Cisco has published findings from a new study about the views of young executives around the world, honing in on their opinions about and usage patterns concerning video for work-related purposes.
Based upon the survey results, it looks like video is on the brink of dramatically changing the way people do business -- at least at larger organizations as far as the near future is concerned.
- Three out of five of young executives polled declared they will rely more heavily business-class video during the next five to 10 years.
- Approximately 87 percent of those surveyed believe video offers a "significant positive impact" on an organization.
- The same percentage admitted that a company’s video investment would impact decision-making process when considering job offers.
- Roughly 70 percent of young executives aiming to be leaders of large teams (made up of at least 51 people or more) affirmed they will rely more heavily on video as their careers progress.
Some of the benefits from business-class video cited by the young professionals include sharing content in real-time, the ability to be present in a meeting without requiring lengthy travel experiences, and widening the pool when looking for new talent.
Really, those benefits could be experienced and enjoyed by employees of any age and rank.
The difference here is how many younger professionals are overwhelmingly in favor of the technology as far as their organizations and own careers go.
However, investment in "business-class video" isn't cheap, making this a far more tangible prospect for enterprise-sized companies than small to mid-size businesses.
Given how many young professionals declared that the availability of video would impact whether or not they might take a job, that could shift the job market in more ways than one.

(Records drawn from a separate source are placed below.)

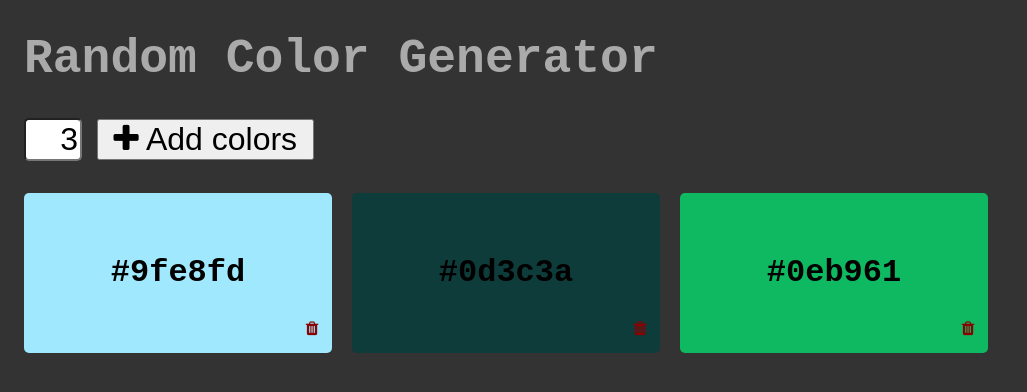
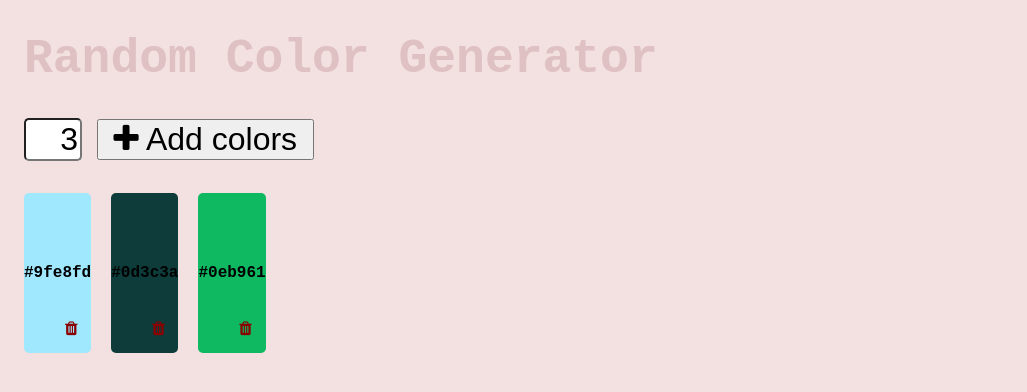
Before and after one commit to elis-11/color-generator, a plain HTML site: page index.html in a window 1280 px wide. Shown: the whole page, without its empty margins (0-1027 px from the left). Drawn offline with Linux system fonts and the light colour scheme.

Commit message:
css-changes

```diff
--- a/main.css
+++ b/main.css
@@ -1,12 +1,12 @@
 body {
 	font-family: 'Courier New', Courier, monospace;
 	padding: 0 1rem;
-	background-color: #333;
+	background-color: rgb(243, 224, 224);
 }
 
 h1 {
 	font-size: 3rem;
-	color: #aaa;
+	color: #dfc0c3;
 }
 
 #loading {
@@ -26,9 +26,9 @@ h1 {
 	border-radius: 5px;
 	line-height: 10rem;
 	text-align: center;
-	font-size: 2rem;
+	font-size: 1rem;
 	font-weight: bold;
-	flex-basis: 25%;
+	flex-basis: 5%;
 	margin: 0 20px 20px 0;
 }
 
```
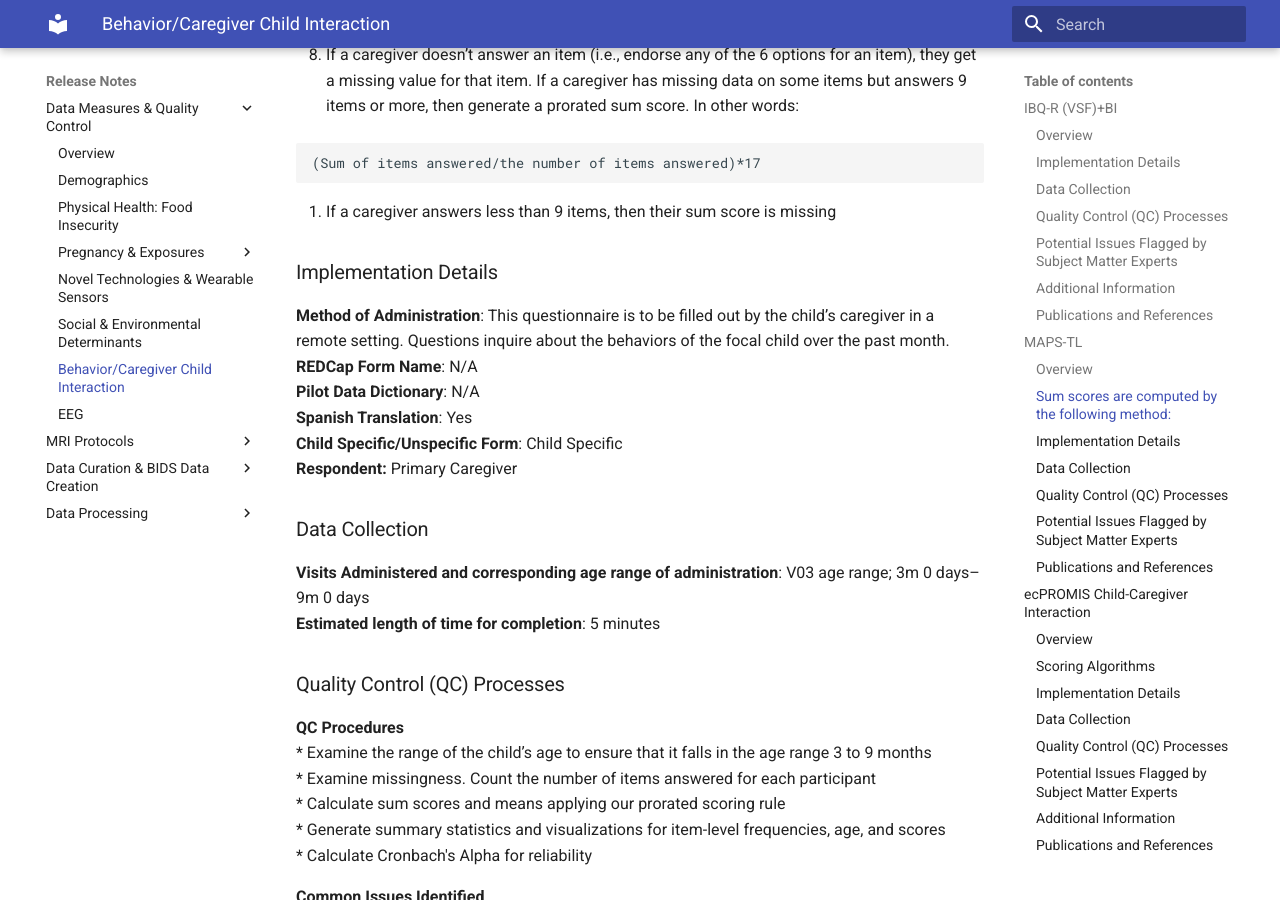
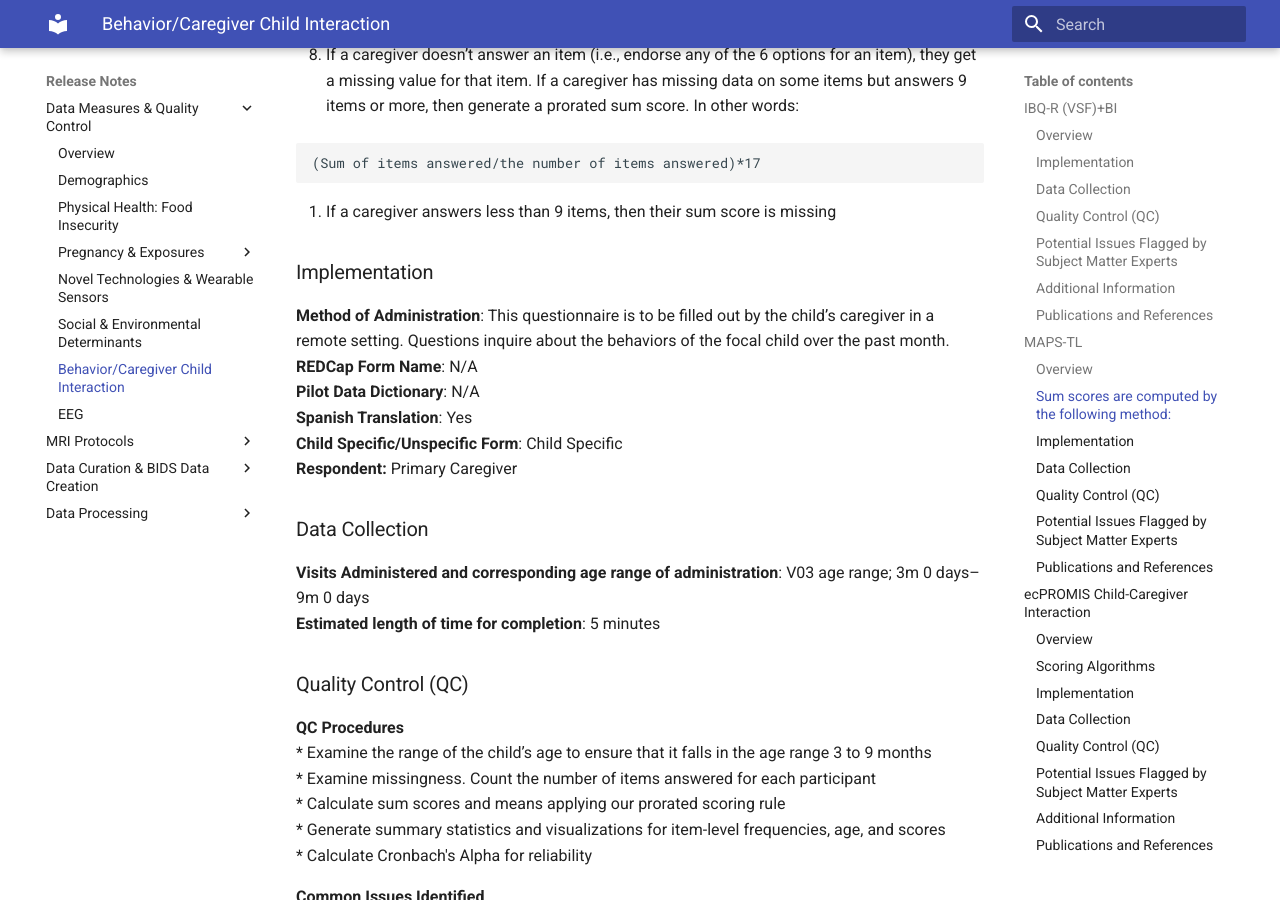
Before and after one commit to mattcieslak/hbcd-docs, an MkDocs documentation site: the page built from docs/measures/behavior.md, in a window 1280 px wide and 900 px high, scrolled down 3512 px. Built offline with MkDocs 1.6.1 and Material for MkDocs 9.7.7, drawn with Linux system fonts in a browser that asks for light colours; some of the changed text lies outside the part shown.

Commit message:
Update behavior.md

```diff
--- a/docs/measures/behavior.md
+++ b/docs/measures/behavior.md
@@ -10,7 +10,7 @@ The Infant Behavior Questionnaire-Revised (Very Short Form + BI) is designed to
 **Description**: The IBQ-R VSF is a caregiver report form used to assess temperament in infancy. Caregivers are asked to report on the infant’s behaviors on a 7-point Likert scale ranging from 1 (never) to 7 (always). For the purposes of HBCD, the measure consists of 4 scale domains: surgency (13 items), negative affect (12 items), effortful control (12 items), and behavioral inhibition (13 items).
 **Summary**: The IBQ provides a comprehensive assessment of early temperament, focusing on key traits that influence development and behavior during the early years.
 
-### Implementation Details
+### Implementation
 **Method of Administration**: remote survey
 **REDCap Form Name**: mh_cg_ibqr
 **Pilot Data Dictionary**: IBQ
@@ -45,7 +45,7 @@ Scale scores for the Infant Behavior Questionnaire – Revised – Very Short Fo
 
 For example, given a sum of 47 for a scale of 12 items, with one item receiving no response, two items marked "does not apply," and 9 items receiving a numerical response, the sum of 47 would be divided by 9 to yield a mean of 5.22 for the scale score. Items with an “R” are reverse scored and already implemented in the HBCD scoring algorithm.
 
-### Quality Control (QC) Processes
+### Quality Control (QC)
 **QC Procedures**<br>
 - Examine the range of the child’s age to ensure that it falls in the age range 3 to 18 months
 - Examine missingness. Count the number of items answered for each participant
@@ -92,7 +92,7 @@ Putnam, S. P., Helbig, A. L., Gartstein, M. A., Rothbart, M. K. & Leerkes, E. (2
 
 3. If a caregiver answers less than 9 items, then their sum score is missing
 
-### Implementation Details
+### Implementation
 **Method of Administration**: This questionnaire is to be filled out by the child’s caregiver in a remote setting. Questions inquire about the behaviors of the focal child over the past month.
 **REDCap Form Name**: N/A
 **Pilot Data Dictionary**: N/A
@@ -104,7 +104,7 @@ Putnam, S. P., Helbig, A. L., Gartstein, M. A., Rothbart, M. K. & Leerkes, E. (2
 **Visits Administered and corresponding age range of administration**: V03 age range; 3m 0 days– 9m 0 days
 **Estimated length of time for completion**: 5 minutes
 
-### Quality Control (QC) Processes
+### Quality Control (QC)
 **QC Procedures**
   * Examine the range of the child’s age to ensure that it falls in the age range 3 to 9 months
   * Examine missingness. Count the number of items answered for each participant
@@ -141,7 +141,7 @@ Sum scores are computed by the following method:
 
   *(See Links to Resources*)
 
-### Implementation Details
+### Implementation
 **Method of Administration**: This questionnaire is to be filled out by the child’s caregiver in a remote setting.
 **REDCap Form Name**: N/A
 **Pilot Data Dictionary**: N/A
@@ -153,7 +153,7 @@ Sum scores are computed by the following method:
 **Visits Administered and corresponding age range of administration**: V03 age range; <12mo age
 **Estimated length of time for completion**: 1-2 minutes
 
-### Quality Control (QC) Processes
+### Quality Control (QC)
 **QC Procedures**
   * Examine the range of the child’s age to ensure that it falls in the age range 3 to 9 months
   * Examine missingness. Count the number of items answered for each participant
```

Nevertheless, researchers posited that professionals at smaller businesses will still be able to take great advantage of video, highlighting the ability to overcome language barriers and getting a better grasp on visual cues through teleconferencing.
For reference, Cisco commissioned Redshift Research to conduct the survey. The report is based upon responses from approximately 1,315 young executives (up to age 34) across the United States, the United Kingdom, France, Germany, Spain, and Scandinavia.
Screenshots via Cisco